_What you are asked to do_. Since pictures do not belong in the copy, please repeat every record below exactly without them.

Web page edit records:

========================

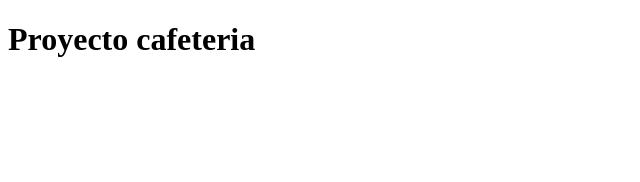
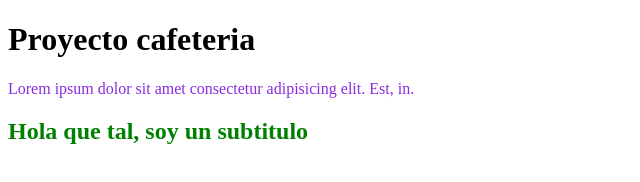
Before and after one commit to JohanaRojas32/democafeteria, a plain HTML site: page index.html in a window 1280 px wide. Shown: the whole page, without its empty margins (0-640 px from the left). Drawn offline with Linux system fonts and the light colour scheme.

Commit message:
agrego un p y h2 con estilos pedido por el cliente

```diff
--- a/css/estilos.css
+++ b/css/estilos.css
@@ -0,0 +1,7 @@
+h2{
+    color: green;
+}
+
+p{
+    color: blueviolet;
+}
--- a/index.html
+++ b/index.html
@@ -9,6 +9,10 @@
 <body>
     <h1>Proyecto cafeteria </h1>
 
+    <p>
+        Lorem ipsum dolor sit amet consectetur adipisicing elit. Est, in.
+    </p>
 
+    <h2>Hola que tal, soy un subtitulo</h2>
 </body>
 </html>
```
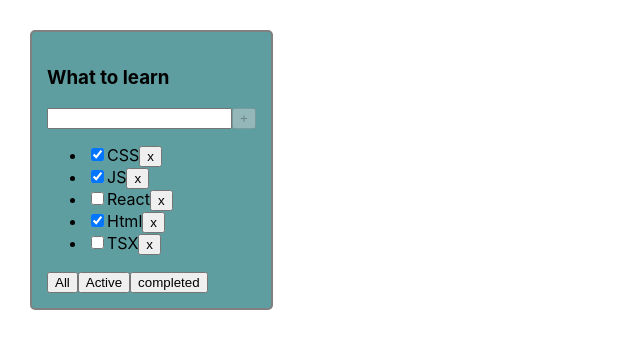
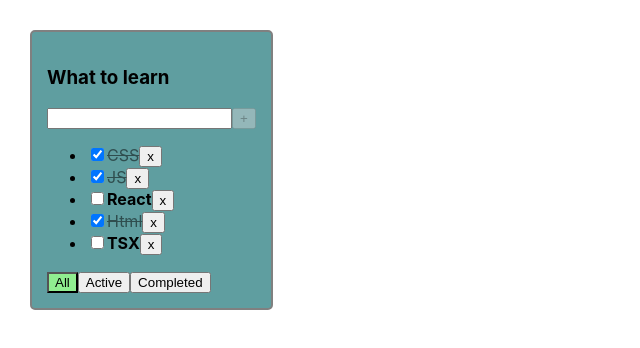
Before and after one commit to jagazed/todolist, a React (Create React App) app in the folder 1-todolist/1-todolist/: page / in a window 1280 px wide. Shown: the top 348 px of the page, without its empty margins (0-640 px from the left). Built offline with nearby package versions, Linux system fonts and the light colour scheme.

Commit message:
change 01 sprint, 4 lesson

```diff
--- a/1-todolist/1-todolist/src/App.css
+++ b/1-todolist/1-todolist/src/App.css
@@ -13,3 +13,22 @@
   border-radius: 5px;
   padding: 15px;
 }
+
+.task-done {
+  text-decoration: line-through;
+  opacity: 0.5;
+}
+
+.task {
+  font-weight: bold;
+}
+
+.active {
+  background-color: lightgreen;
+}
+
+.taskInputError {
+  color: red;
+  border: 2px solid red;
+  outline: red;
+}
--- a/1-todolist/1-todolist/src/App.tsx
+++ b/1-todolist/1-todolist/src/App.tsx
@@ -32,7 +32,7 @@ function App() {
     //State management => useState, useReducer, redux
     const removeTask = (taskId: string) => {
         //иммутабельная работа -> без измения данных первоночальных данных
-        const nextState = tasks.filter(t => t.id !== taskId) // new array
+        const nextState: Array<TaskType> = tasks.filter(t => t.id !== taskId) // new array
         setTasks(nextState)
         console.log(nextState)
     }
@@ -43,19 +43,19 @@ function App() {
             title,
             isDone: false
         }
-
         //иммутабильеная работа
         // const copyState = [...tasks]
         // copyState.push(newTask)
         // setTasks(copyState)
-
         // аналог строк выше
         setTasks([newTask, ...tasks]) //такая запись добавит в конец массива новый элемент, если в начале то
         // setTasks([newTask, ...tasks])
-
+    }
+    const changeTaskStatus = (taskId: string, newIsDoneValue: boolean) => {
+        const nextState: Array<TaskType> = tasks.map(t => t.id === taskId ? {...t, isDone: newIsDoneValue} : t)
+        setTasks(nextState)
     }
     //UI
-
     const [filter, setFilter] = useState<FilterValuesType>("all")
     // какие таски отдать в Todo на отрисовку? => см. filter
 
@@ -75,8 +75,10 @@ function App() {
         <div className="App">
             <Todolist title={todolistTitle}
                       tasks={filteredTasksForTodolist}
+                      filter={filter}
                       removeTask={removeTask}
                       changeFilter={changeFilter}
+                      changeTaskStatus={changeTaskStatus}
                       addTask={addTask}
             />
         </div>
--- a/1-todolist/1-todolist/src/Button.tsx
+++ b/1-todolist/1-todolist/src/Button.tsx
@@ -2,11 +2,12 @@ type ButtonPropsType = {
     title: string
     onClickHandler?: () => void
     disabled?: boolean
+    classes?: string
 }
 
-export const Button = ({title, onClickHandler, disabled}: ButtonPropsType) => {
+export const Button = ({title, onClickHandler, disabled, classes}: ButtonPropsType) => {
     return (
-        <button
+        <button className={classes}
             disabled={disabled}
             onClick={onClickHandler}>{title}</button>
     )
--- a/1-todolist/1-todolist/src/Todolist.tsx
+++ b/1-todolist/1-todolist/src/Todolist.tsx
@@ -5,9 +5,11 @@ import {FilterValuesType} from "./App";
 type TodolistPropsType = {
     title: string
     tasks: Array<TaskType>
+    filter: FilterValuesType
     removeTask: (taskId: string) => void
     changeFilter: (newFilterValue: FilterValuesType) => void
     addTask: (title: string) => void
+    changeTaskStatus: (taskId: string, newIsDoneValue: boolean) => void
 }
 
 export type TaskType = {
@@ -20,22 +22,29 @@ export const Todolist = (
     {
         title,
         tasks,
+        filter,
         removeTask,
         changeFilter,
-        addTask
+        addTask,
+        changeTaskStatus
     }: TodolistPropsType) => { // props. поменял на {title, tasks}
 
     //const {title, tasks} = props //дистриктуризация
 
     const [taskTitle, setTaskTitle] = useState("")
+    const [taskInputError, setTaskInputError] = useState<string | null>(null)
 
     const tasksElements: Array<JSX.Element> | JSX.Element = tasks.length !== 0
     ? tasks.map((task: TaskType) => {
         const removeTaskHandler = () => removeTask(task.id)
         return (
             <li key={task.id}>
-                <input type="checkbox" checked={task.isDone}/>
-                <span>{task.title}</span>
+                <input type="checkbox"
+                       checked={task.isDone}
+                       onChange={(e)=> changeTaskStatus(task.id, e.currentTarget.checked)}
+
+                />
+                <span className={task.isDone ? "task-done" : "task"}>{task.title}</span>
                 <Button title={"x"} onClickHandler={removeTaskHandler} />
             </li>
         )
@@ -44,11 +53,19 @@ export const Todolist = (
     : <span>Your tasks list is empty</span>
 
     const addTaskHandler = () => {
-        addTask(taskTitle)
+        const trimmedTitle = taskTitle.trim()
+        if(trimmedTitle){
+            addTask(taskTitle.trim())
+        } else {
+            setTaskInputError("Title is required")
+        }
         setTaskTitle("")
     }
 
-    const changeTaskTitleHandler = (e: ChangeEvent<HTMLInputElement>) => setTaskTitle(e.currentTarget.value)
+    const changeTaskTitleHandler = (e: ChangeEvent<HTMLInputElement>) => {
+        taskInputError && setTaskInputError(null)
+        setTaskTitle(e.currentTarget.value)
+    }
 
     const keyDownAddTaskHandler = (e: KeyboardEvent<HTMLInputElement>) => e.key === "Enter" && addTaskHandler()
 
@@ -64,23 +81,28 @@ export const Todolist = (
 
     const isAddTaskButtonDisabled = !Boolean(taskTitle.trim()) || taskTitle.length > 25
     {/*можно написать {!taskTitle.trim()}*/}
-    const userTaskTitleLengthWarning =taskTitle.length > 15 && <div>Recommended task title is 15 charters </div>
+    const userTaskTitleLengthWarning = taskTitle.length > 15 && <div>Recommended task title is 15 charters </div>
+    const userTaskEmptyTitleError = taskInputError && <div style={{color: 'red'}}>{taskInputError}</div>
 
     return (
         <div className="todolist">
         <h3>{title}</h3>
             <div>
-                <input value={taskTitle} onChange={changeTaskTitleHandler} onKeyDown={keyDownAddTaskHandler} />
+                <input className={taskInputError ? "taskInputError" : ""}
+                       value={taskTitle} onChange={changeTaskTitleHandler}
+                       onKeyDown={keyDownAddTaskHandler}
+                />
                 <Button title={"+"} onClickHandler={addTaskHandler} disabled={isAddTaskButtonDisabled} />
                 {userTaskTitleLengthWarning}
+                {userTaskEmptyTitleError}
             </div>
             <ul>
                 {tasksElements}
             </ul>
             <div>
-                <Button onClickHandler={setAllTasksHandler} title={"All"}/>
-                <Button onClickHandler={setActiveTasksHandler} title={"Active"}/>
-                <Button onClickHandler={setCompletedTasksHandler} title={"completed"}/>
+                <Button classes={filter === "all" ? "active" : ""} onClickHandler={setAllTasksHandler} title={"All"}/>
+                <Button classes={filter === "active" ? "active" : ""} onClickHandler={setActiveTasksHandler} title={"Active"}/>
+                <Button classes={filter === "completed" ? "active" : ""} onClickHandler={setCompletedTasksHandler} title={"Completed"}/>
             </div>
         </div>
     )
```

========================

_Solution to this exercise_.
Before and after one commit to JohanaRojas32/democafeteria, a plain HTML site: page index.html in a window 1280 px wide. Shown: the whole page, without its empty margins (0-640 px from the left). Drawn offline with Linux system fonts and the light colour scheme.

Commit message:
agrego un p y h2 con estilos pedido por el cliente

```diff
--- a/css/estilos.css
+++ b/css/estilos.css
@@ -0,0 +1,7 @@
+h2{
+    color: green;
+}
+
+p{
+    color: blueviolet;
+}
--- a/index.html
+++ b/index.html
@@ -9,6 +9,10 @@
 <body>
     <h1>Proyecto cafeteria </h1>
 
+    <p>
+        Lorem ipsum dolor sit amet consectetur adipisicing elit. Est, in.
+    </p>
 
+    <h2>Hola que tal, soy un subtitulo</h2>
 </body>
 </html>
```
Before and after one commit to jagazed/todolist, a React (Create React App) app in the folder 1-todolist/1-todolist/: page / in a window 1280 px wide. Shown: the top 348 px of the page, without its empty margins (0-640 px from the left). Built offline with nearby package versions, Linux system fonts and the light colour scheme.

Commit message:
change 01 sprint, 4 lesson

```diff
--- a/1-todolist/1-todolist/src/App.css
+++ b/1-todolist/1-todolist/src/App.css
@@ -13,3 +13,22 @@
   border-radius: 5px;
   padding: 15px;
 }
+
+.task-done {
+  text-decoration: line-through;
+  opacity: 0.5;
+}
+
+.task {
+  font-weight: bold;
+}
+
+.active {
+  background-color: lightgreen;
+}
+
+.taskInputError {
+  color: red;
+  border: 2px solid red;
+  outline: red;
+}
--- a/1-todolist/1-todolist/src/App.tsx
+++ b/1-todolist/1-todolist/src/App.tsx
@@ -32,7 +32,7 @@ function App() {
     //State management => useState, useReducer, redux
     const removeTask = (taskId: string) => {
         //иммутабельная работа -> без измения данных первоночальных данных
-        const nextState = tasks.filter(t => t.id !== taskId) // new array
+        const nextState: Array<TaskType> = tasks.filter(t => t.id !== taskId) // new array
         setTasks(nextState)
         console.log(nextState)
     }
@@ -43,19 +43,19 @@ function App() {
             title,
             isDone: false
         }
-
         //иммутабильеная работа
         // const copyState = [...tasks]
         // copyState.push(newTask)
         // setTasks(copyState)
-
         // аналог строк выше
         setTasks([newTask, ...tasks]) //такая запись добавит в конец массива новый элемент, если в начале то
         // setTasks([newTask, ...tasks])
-
+    }
+    const changeTaskStatus = (taskId: string, newIsDoneValue: boolean) => {
+        const nextState: Array<TaskType> = tasks.map(t => t.id === taskId ? {...t, isDone: newIsDoneValue} : t)
+        setTasks(nextState)
     }
     //UI
-
     const [filter, setFilter] = useState<FilterValuesType>("all")
     // какие таски отдать в Todo на отрисовку? => см. filter
 
@@ -75,8 +75,10 @@ function App() {
         <div className="App">
             <Todolist title={todolistTitle}
                       tasks={filteredTasksForTodolist}
+                      filter={filter}
                       removeTask={removeTask}
                       changeFilter={changeFilter}
+                      changeTaskStatus={changeTaskStatus}
                       addTask={addTask}
             />
         </div>
--- a/1-todolist/1-todolist/src/Button.tsx
+++ b/1-todolist/1-todolist/src/Button.tsx
@@ -2,11 +2,12 @@ type ButtonPropsType = {
     title: string
     onClickHandler?: () => void
     disabled?: boolean
+    classes?: string
 }
 
-export const Button = ({title, onClickHandler, disabled}: ButtonPropsType) => {
+export const Button = ({title, onClickHandler, disabled, classes}: ButtonPropsType) => {
     return (
-        <button
+        <button className={classes}
             disabled={disabled}
             onClick={onClickHandler}>{title}</button>
     )
--- a/1-todolist/1-todolist/src/Todolist.tsx
+++ b/1-todolist/1-todolist/src/Todolist.tsx
@@ -5,9 +5,11 @@ import {FilterValuesType} from "./App";
 type TodolistPropsType = {
     title: string
     tasks: Array<TaskType>
+    filter: FilterValuesType
     removeTask: (taskId: string) => void
     changeFilter: (newFilterValue: FilterValuesType) => void
     addTask: (title: string) => void
+    changeTaskStatus: (taskId: string, newIsDoneValue: boolean) => void
 }
 
 export type TaskType = {
@@ -20,22 +22,29 @@ export const Todolist = (
     {
         title,
         tasks,
+        filter,
         removeTask,
         changeFilter,
-        addTask
+        addTask,
+        changeTaskStatus
     }: TodolistPropsType) => { // props. поменял на {title, tasks}
 
     //const {title, tasks} = props //дистриктуризация
 
     const [taskTitle, setTaskTitle] = useState("")
+    const [taskInputError, setTaskInputError] = useState<string | null>(null)
 
     const tasksElements: Array<JSX.Element> | JSX.Element = tasks.length !== 0
     ? tasks.map((task: TaskType) => {
         const removeTaskHandler = () => removeTask(task.id)
         return (
             <li key={task.id}>
-                <input type="checkbox" checked={task.isDone}/>
-                <span>{task.title}</span>
+                <input type="checkbox"
+                       checked={task.isDone}
+                       onChange={(e)=> changeTaskStatus(task.id, e.currentTarget.checked)}
+
+                />
+                <span className={task.isDone ? "task-done" : "task"}>{task.title}</span>
                 <Button title={"x"} onClickHandler={removeTaskHandler} />
             </li>
         )
@@ -44,11 +53,19 @@ export const Todolist = (
     : <span>Your tasks list is empty</span>
 
     const addTaskHandler = () => {
-        addTask(taskTitle)
+        const trimmedTitle = taskTitle.trim()
+        if(trimmedTitle){
+            addTask(taskTitle.trim())
+        } else {
+            setTaskInputError("Title is required")
+        }
         setTaskTitle("")
     }
 
-    const changeTaskTitleHandler = (e: ChangeEvent<HTMLInputElement>) => setTaskTitle(e.currentTarget.value)
+    const changeTaskTitleHandler = (e: ChangeEvent<HTMLInputElement>) => {
+        taskInputError && setTaskInputError(null)
+        setTaskTitle(e.currentTarget.value)
+    }
 
     const keyDownAddTaskHandler = (e: KeyboardEvent<HTMLInputElement>) => e.key === "Enter" && addTaskHandler()
 
@@ -64,23 +81,28 @@ export const Todolist = (
 
     const isAddTaskButtonDisabled = !Boolean(taskTitle.trim()) || taskTitle.length > 25
     {/*можно написать {!taskTitle.trim()}*/}
-    const userTaskTitleLengthWarning =taskTitle.length > 15 && <div>Recommended task title is 15 charters </div>
+    const userTaskTitleLengthWarning = taskTitle.length > 15 && <div>Recommended task title is 15 charters </div>
+    const userTaskEmptyTitleError = taskInputError && <div style={{color: 'red'}}>{taskInputError}</div>
 
     return (
         <div className="todolist">
         <h3>{title}</h3>
             <div>
-                <input value={taskTitle} onChange={changeTaskTitleHandler} onKeyDown={keyDownAddTaskHandler} />
+                <input className={taskInputError ? "taskInputError" : ""}
+                       value={taskTitle} onChange={changeTaskTitleHandler}
+                       onKeyDown={keyDownAddTaskHandler}
+                />
                 <Button title={"+"} onClickHandler={addTaskHandler} disabled={isAddTaskButtonDisabled} />
                 {userTaskTitleLengthWarning}
+                {userTaskEmptyTitleError}
             </div>
             <ul>
                 {tasksElements}
             </ul>
             <div>
-                <Button onClickHandler={setAllTasksHandler} title={"All"}/>
-                <Button onClickHandler={setActiveTasksHandler} title={"Active"}/>
-                <Button onClickHandler={setCompletedTasksHandler} title={"completed"}/>
+                <Button classes={filter === "all" ? "active" : ""} onClickHandler={setAllTasksHandler} title={"All"}/>
+                <Button classes={filter === "active" ? "active" : ""} onClickHandler={setActiveTasksHandler} title={"Active"}/>
+                <Button classes={filter === "completed" ? "active" : ""} onClickHandler={setCompletedTasksHandler} title={"Completed"}/>
             </div>
         </div>
     )
```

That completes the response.